Democracy and governance in the Caucasus
the legacy of constitutionalist movements
June 14, 2013
Tbilissi National Museum
Organized by IFEA (Observatoire du Caucase à Bakou) / Institut Français de Géorgie
While « frozen conflicts » continue to have an influence on the democratization process in the Caucasus, scholars from different countries of the region will debate in Tbilisi with French scholars about the legacy of constitutionalist movements of the early 20th century that had inspired the first Transcaucasian Republics, thus offering the opportunity to compare local contexts and specific aspirations in the framework of an interregional dialog, detached from contemporary issues.

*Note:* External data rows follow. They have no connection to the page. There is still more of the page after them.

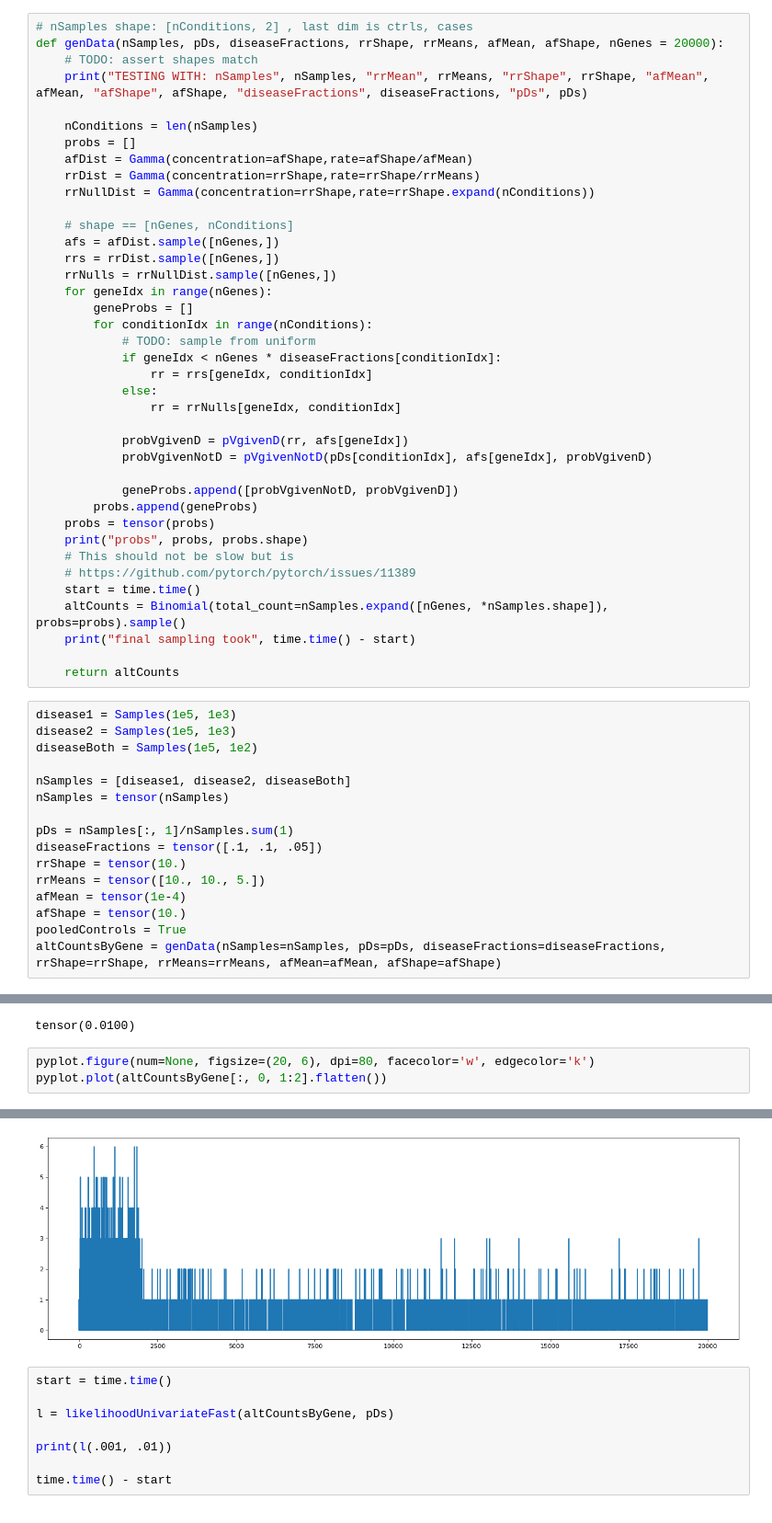
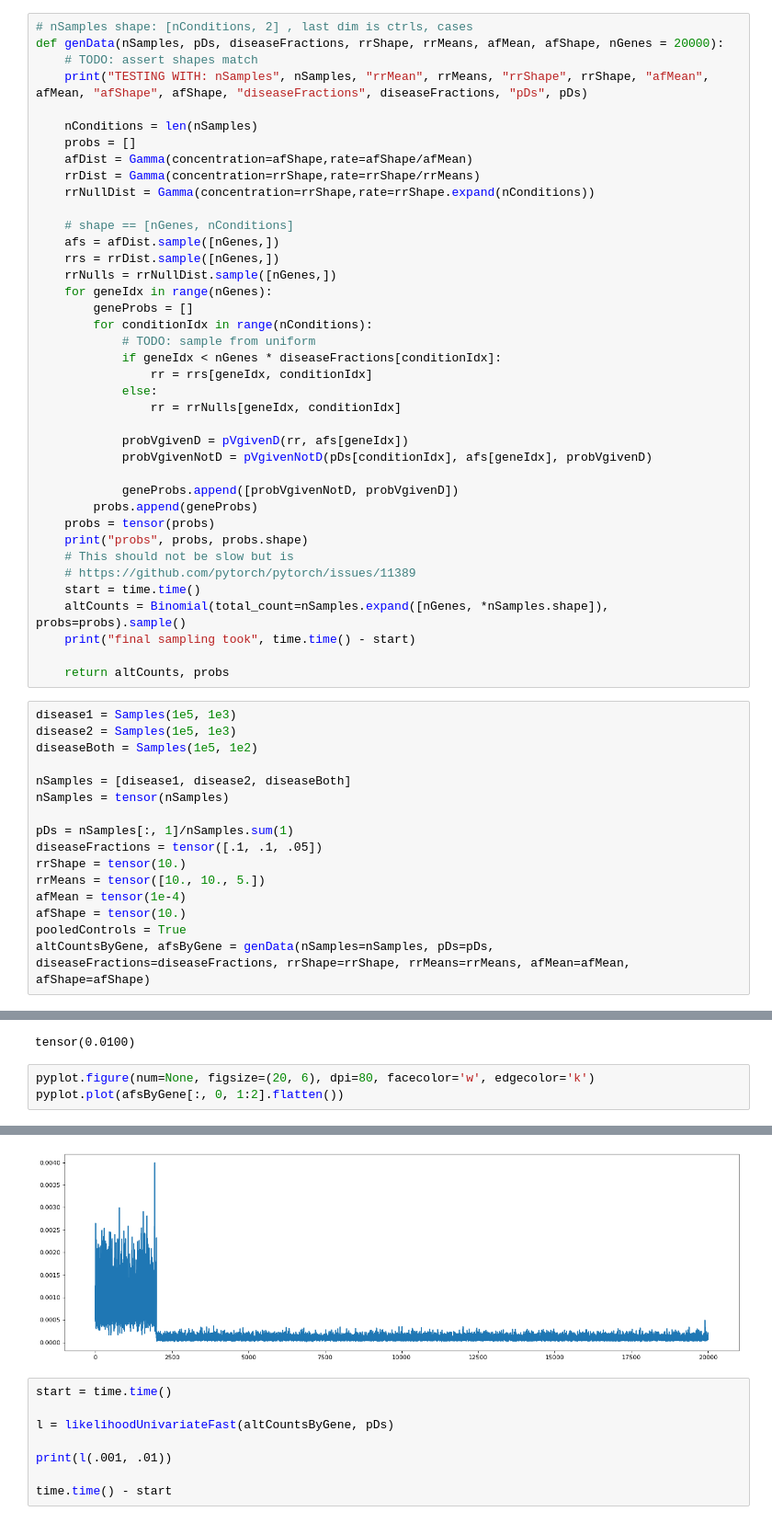
Before and after one commit to akotlar/multivariate-tada, a Jupyter notebook: TADAM.ipynb, the cells around one changed output, grey strips where cells are left out. Shown at 92% size. Cells and saved outputs as stored; diff of their text form.

```diff
--- a/TADAM.ipynb
+++ b/TADAM.ipynb
@@ -124,7 +124,7 @@ def genData(nSamples, pDs, diseaseFractions, rrShape, rrMeans, afMean, afShape,
     altCounts = Binomial(total_count=nSamples.expand([nGenes, *nSamples.shape]), probs=probs).sample()
     print("final sampling took", time.time() - start)
 
-    return altCounts
+    return altCounts, probs
 # %%
 disease1 = Samples(1e5, 1e3)
 disease2 = Samples(1e5, 1e3)
@@ -140,7 +140,7 @@ rrMeans = tensor([10., 10., 5.])
 afMean = tensor(1e-4)
 afShape = tensor(10.)
 pooledControls = True
-altCountsByGene = genData(nSamples=nSamples, pDs=pDs, diseaseFractions=diseaseFractions, rrShape=rrShape, rrMeans=rrMeans, afMean=afMean, afShape=afShape)
+altCountsByGene, afsByGene = genData(nSamples=nSamples, pDs=pDs, diseaseFractions=diseaseFractions, rrShape=rrShape, rrMeans=rrMeans, afMean=afMean, afShape=afShape)
 # %% [output]
 TESTING WITH: nSamples tensor([[100000.,   1000.],
         [100000.,   1000.],
@@ -366,10 +366,10 @@ pDs[0]
 tensor(0.0100)
 # %%
 pyplot.figure(num=None, figsize=(20, 6), dpi=80, facecolor='w', edgecolor='k')
-pyplot.plot(altCountsByGene[:, 0, 1:2].flatten())
+pyplot.plot(afsByGene[:, 0, 1:2].flatten())
 # %% [output]
 [<matplotlib.lines.Line2D at 0x...>]
-[figure, old version]
+[figure, new version]
 # %%
 start = time.time()
 
```
Also changed, not shown: parts of 1 cell of this notebook.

The roundtable will gather researchers from the Caucasus region and will be open to the public. It will take place at Ilia State University of Tbilisi and will be entitled as follows: "Democracy and governance in the Caucasus: the legacy of constitutionalist movements ". This conference will enable to think on ideological origins of the three independent republics of Transcaucasia (Azerbaijan, Armenia, Georgia, 1918-1921), that are less know than the history of revolutionary movements that led to the Bolsheviks’ victory and Russian control taking on those three countries.

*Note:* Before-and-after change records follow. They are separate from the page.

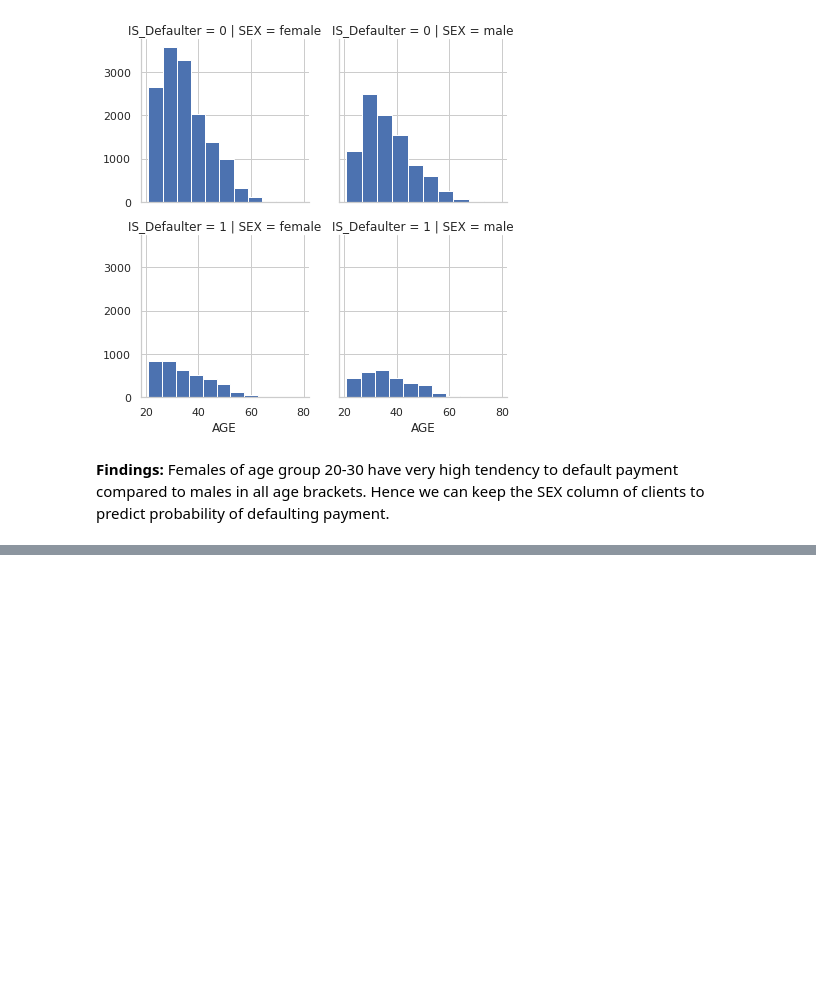
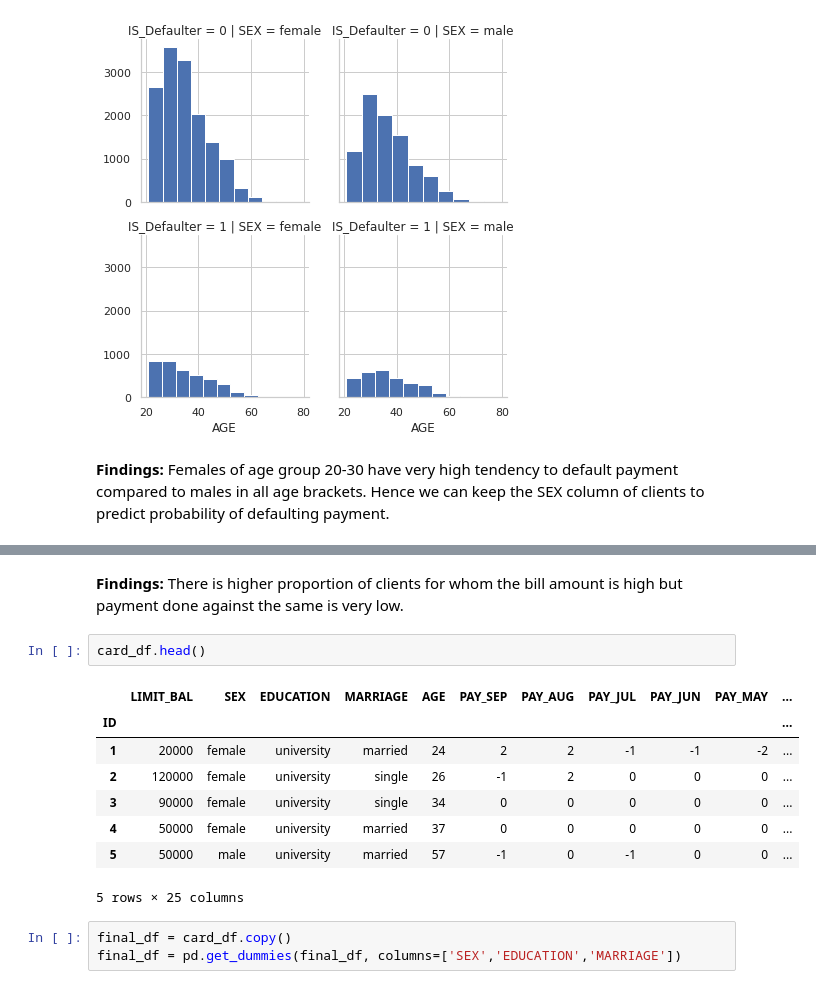
Before and after one commit to sudeep-009/Classification-Capstone-Project--Card-Default-Prediction, a Jupyter notebook: Copy_of_Credit_Card_Default_Prediction_Capstone_Project.ipynb, the cells around one changed output, grey strips where cells are left out. Drawn from its saved outputs; the diff is of its cells as text; blank space fills up the shorter version.

```diff
--- a/Copy_of_Credit_Card_Default_Prediction_Capstone_Project.ipynb
+++ b/Copy_of_Credit_Card_Default_Prediction_Capstone_Project.ipynb
@@ -374,0 +374,16 @@ for i in features:
+# %% [markdown]
+**Findings:** There is higher proportion of clients for whom the bill amount is high but payment done against the same is very low.
+# %%
+card_df.head()
+# %% [output]
+|  | LIMIT_BAL | SEX | EDUCATION | MARRIAGE | AGE | PAY_SEP | PAY_AUG | PAY_JUL | PAY_JUN | PAY_MAY | ... |
+| ID |  |  |  |  |  |  |  |  |  |  | ... |
+| 1 | 20000 | female | university | married | 24 | 2 | 2 | -1 | -1 | -2 | ... |
+| 2 | 120000 | female | university | single | 26 | -1 | 2 | 0 | 0 | 0 | ... |
+| 3 | 90000 | female | university | single | 34 | 0 | 0 | 0 | 0 | 0 | ... |
+| 4 | 50000 | female | university | married | 37 | 0 | 0 | 0 | 0 | 0 | ... |
+| 5 | 50000 | male | university | married | 57 | -1 | 0 | -1 | 0 | 0 | ... |
+5 rows × 25 columns
+# %%
+final_df = card_df.copy()
+final_df = pd.get_dummies(final_df, columns=['SEX','EDUCATION','MARRIAGE'])
```
Also changed, not shown: parts of 10 cells of this notebook.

Though, the constitutionalist idea that enabled the setting up of three new states obviously did not appear ex nihilo, and 20 years after the independence of the new Republics, it is interesting to confront their institutional constructs, their successes and their limits within the framework of particular events, and these idea debates that were broadly forgotten since one century but that are definitely went down into their history. We will identify the inspiration sources of the first three independent republics’ founders, from the exiled Decembrists’ arrival to the Caucasus and their contacts with local intelligentsia’s first generations, through the recurrent reference to the first 1876 Ottoman Constitution, or through the debates of the 1905 Russian Revolution, between tenants of a classes’ alliance against despotism (Constitutional-democrats and Mensheviks) and the Bolsheviks tenants of the dictatorship of the proletariat; and the relationship with the 1906-1909 Iranian constitutional Revolution, where North Azeris and revolutionary Armenians played an important role. Finally, we will compare local contexts and specific aspirations, and evaluate the importance of the reference to the first independences and of their leaders in the reappropriation of national identity and political life of the three countries in the last 20 years.